Skin Contact

Appears in

Oxford Companion to Wine

Oxford Companion to Wine

By Jancis Robinson

Published 2006

  • About

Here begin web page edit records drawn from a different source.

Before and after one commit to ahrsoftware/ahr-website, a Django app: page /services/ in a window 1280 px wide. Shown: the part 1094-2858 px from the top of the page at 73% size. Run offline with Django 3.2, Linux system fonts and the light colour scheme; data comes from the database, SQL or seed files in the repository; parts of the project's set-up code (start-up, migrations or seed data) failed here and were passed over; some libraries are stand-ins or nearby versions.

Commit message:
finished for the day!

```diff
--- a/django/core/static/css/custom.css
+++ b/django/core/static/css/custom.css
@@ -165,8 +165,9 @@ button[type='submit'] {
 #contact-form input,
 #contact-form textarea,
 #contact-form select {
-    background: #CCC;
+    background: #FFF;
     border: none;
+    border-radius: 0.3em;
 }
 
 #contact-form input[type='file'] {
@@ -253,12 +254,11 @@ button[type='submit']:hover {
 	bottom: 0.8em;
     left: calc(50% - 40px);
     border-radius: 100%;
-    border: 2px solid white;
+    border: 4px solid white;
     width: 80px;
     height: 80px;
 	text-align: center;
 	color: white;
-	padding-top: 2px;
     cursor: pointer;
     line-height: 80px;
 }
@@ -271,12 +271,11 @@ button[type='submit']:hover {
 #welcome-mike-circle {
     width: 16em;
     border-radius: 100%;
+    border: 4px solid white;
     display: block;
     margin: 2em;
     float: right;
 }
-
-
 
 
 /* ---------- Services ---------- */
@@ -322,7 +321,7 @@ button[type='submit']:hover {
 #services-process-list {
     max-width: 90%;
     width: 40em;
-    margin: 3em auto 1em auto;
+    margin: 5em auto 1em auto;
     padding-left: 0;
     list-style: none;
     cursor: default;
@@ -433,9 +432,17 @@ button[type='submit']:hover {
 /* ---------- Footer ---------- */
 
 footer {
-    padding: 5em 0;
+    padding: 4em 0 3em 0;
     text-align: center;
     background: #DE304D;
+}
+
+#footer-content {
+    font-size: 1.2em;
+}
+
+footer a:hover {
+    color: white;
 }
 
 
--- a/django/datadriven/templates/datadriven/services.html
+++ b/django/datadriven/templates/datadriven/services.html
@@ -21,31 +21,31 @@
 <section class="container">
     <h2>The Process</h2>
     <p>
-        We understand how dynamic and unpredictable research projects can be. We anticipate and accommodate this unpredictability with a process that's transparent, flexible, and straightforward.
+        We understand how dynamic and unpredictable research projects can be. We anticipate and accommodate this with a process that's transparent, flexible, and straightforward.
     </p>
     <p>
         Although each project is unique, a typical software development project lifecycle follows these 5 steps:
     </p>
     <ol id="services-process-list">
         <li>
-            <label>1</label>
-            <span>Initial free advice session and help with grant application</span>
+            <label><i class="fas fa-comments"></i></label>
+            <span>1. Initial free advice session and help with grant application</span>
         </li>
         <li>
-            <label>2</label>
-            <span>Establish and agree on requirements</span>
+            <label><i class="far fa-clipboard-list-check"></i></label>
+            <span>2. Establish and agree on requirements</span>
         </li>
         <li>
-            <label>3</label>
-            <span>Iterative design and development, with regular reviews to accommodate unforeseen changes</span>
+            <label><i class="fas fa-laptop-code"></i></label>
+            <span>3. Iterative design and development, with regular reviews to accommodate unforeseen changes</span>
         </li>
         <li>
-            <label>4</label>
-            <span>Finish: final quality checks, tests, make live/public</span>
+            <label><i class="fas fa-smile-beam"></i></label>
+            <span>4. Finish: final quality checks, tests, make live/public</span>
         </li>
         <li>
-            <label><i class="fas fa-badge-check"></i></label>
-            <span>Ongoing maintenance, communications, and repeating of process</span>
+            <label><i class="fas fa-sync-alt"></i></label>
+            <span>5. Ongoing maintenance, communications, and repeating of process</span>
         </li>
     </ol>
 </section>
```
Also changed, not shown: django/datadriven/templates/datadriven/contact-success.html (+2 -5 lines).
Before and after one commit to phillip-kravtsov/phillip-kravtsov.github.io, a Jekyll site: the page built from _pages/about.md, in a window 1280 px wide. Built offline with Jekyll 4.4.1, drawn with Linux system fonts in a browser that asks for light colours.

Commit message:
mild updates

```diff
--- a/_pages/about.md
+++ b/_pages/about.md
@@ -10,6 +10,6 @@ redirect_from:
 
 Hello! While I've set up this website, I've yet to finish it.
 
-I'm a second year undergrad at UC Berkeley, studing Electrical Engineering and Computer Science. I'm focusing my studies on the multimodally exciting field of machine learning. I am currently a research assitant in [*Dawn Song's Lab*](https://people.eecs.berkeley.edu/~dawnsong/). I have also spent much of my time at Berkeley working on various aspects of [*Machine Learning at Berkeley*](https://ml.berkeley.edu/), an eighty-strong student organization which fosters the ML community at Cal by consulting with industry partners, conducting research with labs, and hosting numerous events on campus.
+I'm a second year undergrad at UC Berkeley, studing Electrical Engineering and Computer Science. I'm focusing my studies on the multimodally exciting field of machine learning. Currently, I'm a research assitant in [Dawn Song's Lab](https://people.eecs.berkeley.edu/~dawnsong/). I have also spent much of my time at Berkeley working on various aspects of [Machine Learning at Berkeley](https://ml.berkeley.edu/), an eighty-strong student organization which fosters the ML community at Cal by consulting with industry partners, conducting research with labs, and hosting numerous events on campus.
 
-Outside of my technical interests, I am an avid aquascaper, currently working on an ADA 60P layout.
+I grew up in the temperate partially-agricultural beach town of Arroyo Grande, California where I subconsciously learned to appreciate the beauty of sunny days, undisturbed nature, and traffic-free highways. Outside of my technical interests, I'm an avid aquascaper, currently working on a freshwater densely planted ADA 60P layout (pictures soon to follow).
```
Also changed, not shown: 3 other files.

macération pelliculaire in French, winemaking operation with the aim of extracting flavour compounds, flavour precursors, and anthocyanins from grape skins into grape juice or wine. In its widest sense, it is identical to maceration, and some form of skin contact is usually essential to rosé winemaking, but the term is generally used exclusively for the maceration of white grapes for about four to 24 hours before pressing and fermentation with the aim of increasing the extraction of constituents that contribute to the aroma of white wines. Destemmed and moderately crushed grapes are put into a vat and covered with inert gas and cooled down, if necessary, to a temperature of less than 15 °C/59 °F. A few hours later, the free-run juice is collected and the marc is pressed. Skin contact can also take place directly in airtight pneumatic presses. Skin contact tends to reduce must acidity and increase ph. It also increases the concentration of amino acids, leading to a better rate of fermentation. Vine varieties frequently processed with skin contact are Sémillon, Sauvignon Blanc, Gros Manseng, Muscat, and Riesling. Grapes must be healthy, fully ripe, and have sufficient acidity and low tannin content. Denis dubourdieu and his team have been responsible for its application to white bordeaux since the late 1980s. It is important to arrest skin contact before excessive amounts of bitter phenolics (which may also darken colour) are extracted. In some vintages and in some regions, especially when the skin is rich in tannin due to a hot, dry climate, the technique simply does not work as too much undesirable material is extracted with the minimum amount of additional flavour compounds.